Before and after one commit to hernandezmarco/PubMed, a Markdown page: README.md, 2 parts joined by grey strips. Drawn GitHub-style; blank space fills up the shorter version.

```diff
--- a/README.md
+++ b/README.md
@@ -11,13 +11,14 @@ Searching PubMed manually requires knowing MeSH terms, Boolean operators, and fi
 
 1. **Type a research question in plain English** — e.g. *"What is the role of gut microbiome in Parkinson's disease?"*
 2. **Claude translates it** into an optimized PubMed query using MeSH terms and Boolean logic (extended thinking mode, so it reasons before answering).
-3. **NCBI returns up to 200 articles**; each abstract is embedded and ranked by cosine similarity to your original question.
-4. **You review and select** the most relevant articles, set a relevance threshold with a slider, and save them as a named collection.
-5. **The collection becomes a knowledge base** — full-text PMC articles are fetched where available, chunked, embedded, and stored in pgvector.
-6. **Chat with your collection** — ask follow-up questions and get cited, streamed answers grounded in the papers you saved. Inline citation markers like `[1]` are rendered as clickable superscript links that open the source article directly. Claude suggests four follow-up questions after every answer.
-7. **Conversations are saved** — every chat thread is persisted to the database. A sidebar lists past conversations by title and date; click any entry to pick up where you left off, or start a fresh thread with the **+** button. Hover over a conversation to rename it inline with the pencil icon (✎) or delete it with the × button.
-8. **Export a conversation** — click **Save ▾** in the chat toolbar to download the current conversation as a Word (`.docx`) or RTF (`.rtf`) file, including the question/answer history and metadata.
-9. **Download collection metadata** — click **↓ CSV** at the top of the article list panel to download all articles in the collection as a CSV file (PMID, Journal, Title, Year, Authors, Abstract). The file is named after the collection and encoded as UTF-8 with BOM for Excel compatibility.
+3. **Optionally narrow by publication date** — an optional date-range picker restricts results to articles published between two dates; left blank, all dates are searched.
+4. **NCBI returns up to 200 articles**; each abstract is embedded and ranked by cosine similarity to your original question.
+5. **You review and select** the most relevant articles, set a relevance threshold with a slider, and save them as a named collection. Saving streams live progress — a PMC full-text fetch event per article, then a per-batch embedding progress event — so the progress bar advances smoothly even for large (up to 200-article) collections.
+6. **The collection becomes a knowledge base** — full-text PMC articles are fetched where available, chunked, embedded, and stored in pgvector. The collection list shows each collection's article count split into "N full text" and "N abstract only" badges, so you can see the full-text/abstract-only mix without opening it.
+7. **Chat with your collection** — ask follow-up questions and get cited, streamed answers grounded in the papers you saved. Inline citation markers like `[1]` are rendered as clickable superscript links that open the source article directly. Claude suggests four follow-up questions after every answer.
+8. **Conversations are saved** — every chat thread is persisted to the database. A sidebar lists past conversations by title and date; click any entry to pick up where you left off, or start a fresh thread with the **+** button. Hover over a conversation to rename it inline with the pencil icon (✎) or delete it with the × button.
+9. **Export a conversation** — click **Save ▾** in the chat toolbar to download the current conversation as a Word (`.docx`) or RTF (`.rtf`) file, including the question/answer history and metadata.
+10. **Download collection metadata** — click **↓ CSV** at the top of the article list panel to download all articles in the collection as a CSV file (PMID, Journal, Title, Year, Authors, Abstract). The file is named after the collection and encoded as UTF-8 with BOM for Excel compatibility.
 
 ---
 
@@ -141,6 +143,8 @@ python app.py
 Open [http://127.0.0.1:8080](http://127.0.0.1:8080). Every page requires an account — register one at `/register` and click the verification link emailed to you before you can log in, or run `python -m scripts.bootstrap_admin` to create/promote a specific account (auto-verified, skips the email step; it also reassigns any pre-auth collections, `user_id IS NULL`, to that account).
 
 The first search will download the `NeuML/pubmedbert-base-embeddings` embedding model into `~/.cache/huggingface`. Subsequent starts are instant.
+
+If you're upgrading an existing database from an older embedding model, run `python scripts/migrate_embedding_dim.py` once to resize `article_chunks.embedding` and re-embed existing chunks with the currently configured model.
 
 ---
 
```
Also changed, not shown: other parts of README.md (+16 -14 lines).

..........

Each record must be returned in full and exactly.

### Result for this exercise
Before and after one commit to hernandezmarco/PubMed, a Markdown page: README.md, 2 parts joined by grey strips. Drawn GitHub-style; blank space fills up the shorter version.

```diff
--- a/README.md
+++ b/README.md
@@ -11,13 +11,14 @@ Searching PubMed manually requires knowing MeSH terms, Boolean operators, and fi
 
 1. **Type a research question in plain English** — e.g. *"What is the role of gut microbiome in Parkinson's disease?"*
 2. **Claude translates it** into an optimized PubMed query using MeSH terms and Boolean logic (extended thinking mode, so it reasons before answering).
-3. **NCBI returns up to 200 articles**; each abstract is embedded and ranked by cosine similarity to your original question.
-4. **You review and select** the most relevant articles, set a relevance threshold with a slider, and save them as a named collection.
-5. **The collection becomes a knowledge base** — full-text PMC articles are fetched where available, chunked, embedded, and stored in pgvector.
-6. **Chat with your collection** — ask follow-up questions and get cited, streamed answers grounded in the papers you saved. Inline citation markers like `[1]` are rendered as clickable superscript links that open the source article directly. Claude suggests four follow-up questions after every answer.
-7. **Conversations are saved** — every chat thread is persisted to the database. A sidebar lists past conversations by title and date; click any entry to pick up where you left off, or start a fresh thread with the **+** button. Hover over a conversation to rename it inline with the pencil icon (✎) or delete it with the × button.
-8. **Export a conversation** — click **Save ▾** in the chat toolbar to download the current conversation as a Word (`.docx`) or RTF (`.rtf`) file, including the question/answer history and metadata.
-9. **Download collection metadata** — click **↓ CSV** at the top of the article list panel to download all articles in the collection as a CSV file (PMID, Journal, Title, Year, Authors, Abstract). The file is named after the collection and encoded as UTF-8 with BOM for Excel compatibility.
+3. **Optionally narrow by publication date** — an optional date-range picker restricts results to articles published between two dates; left blank, all dates are searched.
+4. **NCBI returns up to 200 articles**; each abstract is embedded and ranked by cosine similarity to your original question.
+5. **You review and select** the most relevant articles, set a relevance threshold with a slider, and save them as a named collection. Saving streams live progress — a PMC full-text fetch event per article, then a per-batch embedding progress event — so the progress bar advances smoothly even for large (up to 200-article) collections.
+6. **The collection becomes a knowledge base** — full-text PMC articles are fetched where available, chunked, embedded, and stored in pgvector. The collection list shows each collection's article count split into "N full text" and "N abstract only" badges, so you can see the full-text/abstract-only mix without opening it.
+7. **Chat with your collection** — ask follow-up questions and get cited, streamed answers grounded in the papers you saved. Inline citation markers like `[1]` are rendered as clickable superscript links that open the source article directly. Claude suggests four follow-up questions after every answer.
+8. **Conversations are saved** — every chat thread is persisted to the database. A sidebar lists past conversations by title and date; click any entry to pick up where you left off, or start a fresh thread with the **+** button. Hover over a conversation to rename it inline with the pencil icon (✎) or delete it with the × button.
+9. **Export a conversation** — click **Save ▾** in the chat toolbar to download the current conversation as a Word (`.docx`) or RTF (`.rtf`) file, including the question/answer history and metadata.
+10. **Download collection metadata** — click **↓ CSV** at the top of the article list panel to download all articles in the collection as a CSV file (PMID, Journal, Title, Year, Authors, Abstract). The file is named after the collection and encoded as UTF-8 with BOM for Excel compatibility.
 
 ---
 
@@ -141,6 +143,8 @@ python app.py
 Open [http://127.0.0.1:8080](http://127.0.0.1:8080). Every page requires an account — register one at `/register` and click the verification link emailed to you before you can log in, or run `python -m scripts.bootstrap_admin` to create/promote a specific account (auto-verified, skips the email step; it also reassigns any pre-auth collections, `user_id IS NULL`, to that account).
 
 The first search will download the `NeuML/pubmedbert-base-embeddings` embedding model into `~/.cache/huggingface`. Subsequent starts are instant.
+
+If you're upgrading an existing database from an older embedding model, run `python scripts/migrate_embedding_dim.py` once to resize `article_chunks.embedding` and re-embed existing chunks with the currently configured model.
 
 ---
 
```
Also changed, not shown: other parts of README.md (+16 -14 lines).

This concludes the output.